I’ve got a love/hate relationship with social media. In particular, I mean the big four — Instagram, Facebook, Twitter, and Snapchat. I love being connected with people who I might otherwise not be. I love a good photo and these platforms provide food for my creative soul. I love a good joke, pithy commentary, and hilarious witticisms about pop culture.

I hate, however, how what starts off as a “quick” scroll through a feed becomes an hours long time fall down the vortex of unproductiveness.

I’ve got a Facebook page. I’ve got a Twitter account that I hardly ever use because I don’t get Twitter at all. I’ve got a Snapchat but really just use it for the filters. I’ve got an Instagram account which I love, but even then, I don’t cultivate it the way others do. I post in bursts, rather than a steady stream. Most, if not all of my accounts are public because as a writer and photographer, it’s important to me that others are able to learn about my work.

While keeping my account public has been good for business, recently, it’s been troubling for a reason that really makes me feel weird. My 12-year-old daughter’s friends follow me on Instagram.

I’m not posting anything untoward, but I feel SUPER uncomfortable when I click on an innocuous name and discover that it’s one of M’s pals. The questions slide into my brain like skee-balls ready to be tossed.

Who is QTKayTee05? Wait, is that — — -? How did she find me? Why is she liking all these photos? Does her mother know about this? Should I block her or just ignore it? What’s going on over on her account? *clicks over* Private.

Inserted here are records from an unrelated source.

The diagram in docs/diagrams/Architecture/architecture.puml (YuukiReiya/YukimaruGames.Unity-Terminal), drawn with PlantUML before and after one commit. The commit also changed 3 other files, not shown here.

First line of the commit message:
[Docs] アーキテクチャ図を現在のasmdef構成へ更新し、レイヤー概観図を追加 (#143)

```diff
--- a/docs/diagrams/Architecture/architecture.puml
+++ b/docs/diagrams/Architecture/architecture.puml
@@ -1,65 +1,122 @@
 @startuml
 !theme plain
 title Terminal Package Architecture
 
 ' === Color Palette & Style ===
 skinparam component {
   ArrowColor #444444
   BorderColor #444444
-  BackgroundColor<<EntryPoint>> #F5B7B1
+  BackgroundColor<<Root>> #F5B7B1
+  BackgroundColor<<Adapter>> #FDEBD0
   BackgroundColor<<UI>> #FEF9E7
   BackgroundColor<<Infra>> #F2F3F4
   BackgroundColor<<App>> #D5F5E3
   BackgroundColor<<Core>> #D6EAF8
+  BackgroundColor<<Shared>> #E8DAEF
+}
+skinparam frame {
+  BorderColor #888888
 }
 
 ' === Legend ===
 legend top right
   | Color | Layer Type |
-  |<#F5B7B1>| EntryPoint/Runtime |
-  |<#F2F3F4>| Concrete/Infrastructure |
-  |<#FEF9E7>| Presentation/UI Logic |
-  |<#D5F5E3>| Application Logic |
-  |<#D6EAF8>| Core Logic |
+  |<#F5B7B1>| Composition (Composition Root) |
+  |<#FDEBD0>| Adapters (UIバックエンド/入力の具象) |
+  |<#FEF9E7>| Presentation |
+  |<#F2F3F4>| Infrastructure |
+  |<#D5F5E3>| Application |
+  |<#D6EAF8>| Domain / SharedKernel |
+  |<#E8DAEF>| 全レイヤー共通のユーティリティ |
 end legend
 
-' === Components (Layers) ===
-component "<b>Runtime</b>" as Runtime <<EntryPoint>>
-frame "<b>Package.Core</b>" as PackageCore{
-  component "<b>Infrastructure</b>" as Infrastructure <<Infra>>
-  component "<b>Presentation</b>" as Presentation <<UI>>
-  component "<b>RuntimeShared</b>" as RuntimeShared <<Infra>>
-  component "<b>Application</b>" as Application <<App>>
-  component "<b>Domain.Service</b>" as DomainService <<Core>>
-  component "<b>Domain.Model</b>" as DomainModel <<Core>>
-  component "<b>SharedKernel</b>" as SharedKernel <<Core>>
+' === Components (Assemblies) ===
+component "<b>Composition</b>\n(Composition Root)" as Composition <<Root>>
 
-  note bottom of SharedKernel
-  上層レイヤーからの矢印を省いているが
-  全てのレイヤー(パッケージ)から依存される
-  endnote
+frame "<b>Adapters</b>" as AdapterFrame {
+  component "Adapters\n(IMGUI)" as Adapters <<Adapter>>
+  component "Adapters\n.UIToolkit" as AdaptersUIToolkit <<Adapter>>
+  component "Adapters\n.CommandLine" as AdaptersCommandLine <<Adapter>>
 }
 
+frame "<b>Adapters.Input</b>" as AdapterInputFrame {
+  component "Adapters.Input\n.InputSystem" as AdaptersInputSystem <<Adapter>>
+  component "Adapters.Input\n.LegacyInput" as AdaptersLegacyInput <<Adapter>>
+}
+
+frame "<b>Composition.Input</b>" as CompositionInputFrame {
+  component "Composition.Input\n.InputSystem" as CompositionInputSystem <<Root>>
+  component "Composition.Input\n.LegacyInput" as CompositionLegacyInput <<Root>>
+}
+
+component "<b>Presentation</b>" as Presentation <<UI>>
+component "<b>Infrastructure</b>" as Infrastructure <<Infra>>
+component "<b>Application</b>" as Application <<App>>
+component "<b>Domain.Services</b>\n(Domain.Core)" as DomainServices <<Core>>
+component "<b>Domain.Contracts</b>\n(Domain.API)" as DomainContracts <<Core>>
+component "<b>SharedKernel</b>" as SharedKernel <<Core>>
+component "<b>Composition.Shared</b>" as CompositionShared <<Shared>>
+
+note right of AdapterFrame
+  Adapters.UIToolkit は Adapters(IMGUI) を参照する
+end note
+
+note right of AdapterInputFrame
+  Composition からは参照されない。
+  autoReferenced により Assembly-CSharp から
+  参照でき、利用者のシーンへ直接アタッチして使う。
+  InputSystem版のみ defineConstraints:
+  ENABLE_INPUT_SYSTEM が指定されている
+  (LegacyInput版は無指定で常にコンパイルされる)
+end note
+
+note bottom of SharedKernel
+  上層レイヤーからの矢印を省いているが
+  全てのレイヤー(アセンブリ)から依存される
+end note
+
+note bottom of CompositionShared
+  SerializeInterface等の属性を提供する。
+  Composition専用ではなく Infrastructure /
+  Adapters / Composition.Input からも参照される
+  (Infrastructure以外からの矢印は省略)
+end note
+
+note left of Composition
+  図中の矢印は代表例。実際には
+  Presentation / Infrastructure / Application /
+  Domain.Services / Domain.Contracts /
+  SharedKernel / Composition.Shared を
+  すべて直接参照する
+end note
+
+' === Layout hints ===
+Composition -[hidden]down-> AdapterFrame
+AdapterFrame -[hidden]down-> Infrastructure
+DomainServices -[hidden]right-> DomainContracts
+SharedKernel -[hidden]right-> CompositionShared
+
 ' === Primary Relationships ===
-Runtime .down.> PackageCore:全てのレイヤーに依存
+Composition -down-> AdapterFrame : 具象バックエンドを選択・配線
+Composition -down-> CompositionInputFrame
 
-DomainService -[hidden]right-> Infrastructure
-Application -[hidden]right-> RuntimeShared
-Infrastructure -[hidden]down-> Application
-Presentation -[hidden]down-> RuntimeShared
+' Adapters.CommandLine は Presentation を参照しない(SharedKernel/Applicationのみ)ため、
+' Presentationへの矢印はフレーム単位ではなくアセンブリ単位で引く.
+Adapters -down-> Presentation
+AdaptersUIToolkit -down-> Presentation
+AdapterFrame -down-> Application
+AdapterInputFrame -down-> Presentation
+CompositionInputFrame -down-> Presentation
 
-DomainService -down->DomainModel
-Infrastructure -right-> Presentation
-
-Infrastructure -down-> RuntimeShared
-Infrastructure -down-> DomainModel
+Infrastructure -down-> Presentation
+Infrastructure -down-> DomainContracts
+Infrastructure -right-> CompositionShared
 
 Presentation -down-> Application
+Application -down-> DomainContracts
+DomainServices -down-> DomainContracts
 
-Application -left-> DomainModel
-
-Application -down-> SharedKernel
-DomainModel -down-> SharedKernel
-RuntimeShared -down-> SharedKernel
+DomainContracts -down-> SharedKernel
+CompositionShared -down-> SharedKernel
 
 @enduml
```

My girls don’t have access to social media, much to their chagrin. I reluctantly let them try music.ally when it was all the hype, and even TBH. That’s one where you can give compliments to people earning gems in the process. Those two were hard-won apps for M and C, let me tell you. I take consolation in the fact that after all their pleading to get the apps, the novelty quickly wore off. Just like with rainbow loom, fidget spinners, and fingerlings, after a while, the girls stopped using it and moved onto the next thing.

I’m in a unique position as are many of my peers. We are digital immigrants — people born before the advent of digital technology. We are raising digital natives — the generation of people born during or after the rise of digital technologies. We are walking a tightrope.

I can clearly remember when we first got internet access in my house. These were the days when waiting for an internet connection was akin to watching water boil.

modem, dial up, AOL, American Online, internet, modem

And heaven help the poor soul who picked up the phone while you were trying to connect.

Nowadays, we’ve got access to the internet 24/7, 365 and we aren’t afraid to use it. Not only do I try to be judicious with how much screen time the girls have, I try to balance my own usage. I’ll challenge myself not to use my phone while I wait in line at the post office or the grocery store. I’ll get a hardcopy of a book rather than use the digital download, just so that my eyes don’t take on the permanent sheen of a backlit screen. I ask myself why I’m scrolling through IG when I should be going to bed. It’s a constant dance of responsibility and one that I am trying to teach by example.

I am constantly figuring out which way to go when it comes to social media and how much of it I’ll allow the children to be exposed to. There’s no one right answer; believe me, I’ve looked. Like with everything else, you have to do what’s best for your family.

The girls have asked me if they can download Snapchat and Instagram to their devices and I’ve drawn a hard-line on that.

no, nope, no way, that's gonna be a no for me dawg

It’s a fine line, to be sure. On the one hand, as their mother, it’s my job to protect them from things that could harm them. The prevalence of bullying (cyber and otherwise), shaming, and the scores of social media related foolishness that has become part of this generations make-up is frightening.

On the other hand, I have to instruct them on protecting themselves, both in real life and online. Trying to raise conscientious digital citizens is no easy feat, especially when the medium in which you’re trying to talk about changes so quickly. It’s not enough to just say, “Don’t text anything you wouldn’t say out loud,” and “If someone you don’t know sends you a friend request, don’t just accept it.” We unpack each scenario, talk it out to its potential end, so that they can see how far a momentary lapse in judgement can really reach.

Fold into this mix my own recollection of feeling like the kid who was always last to get the cool gadget or clothes or what have you (Yes, Mom, I still remember wanting these little cloth Mary Jane shoes that all the girls were wearing and never getting them). I want for my girls to be able to hold their own (for lack of better phrasing) with their friends, but at the same time I keep thinking, “Well, if their parents let them do it, why don’t you go see if you can live with them!”

Gah! Every time I open my mouth, my mother flies out.

As social media evolves, so to will my approach on how to deal with it. I’ll #post, #tweet, and #snap, all about it.

featured image courtesy of www.dreamstime.com



Originally published at Hilary With One L.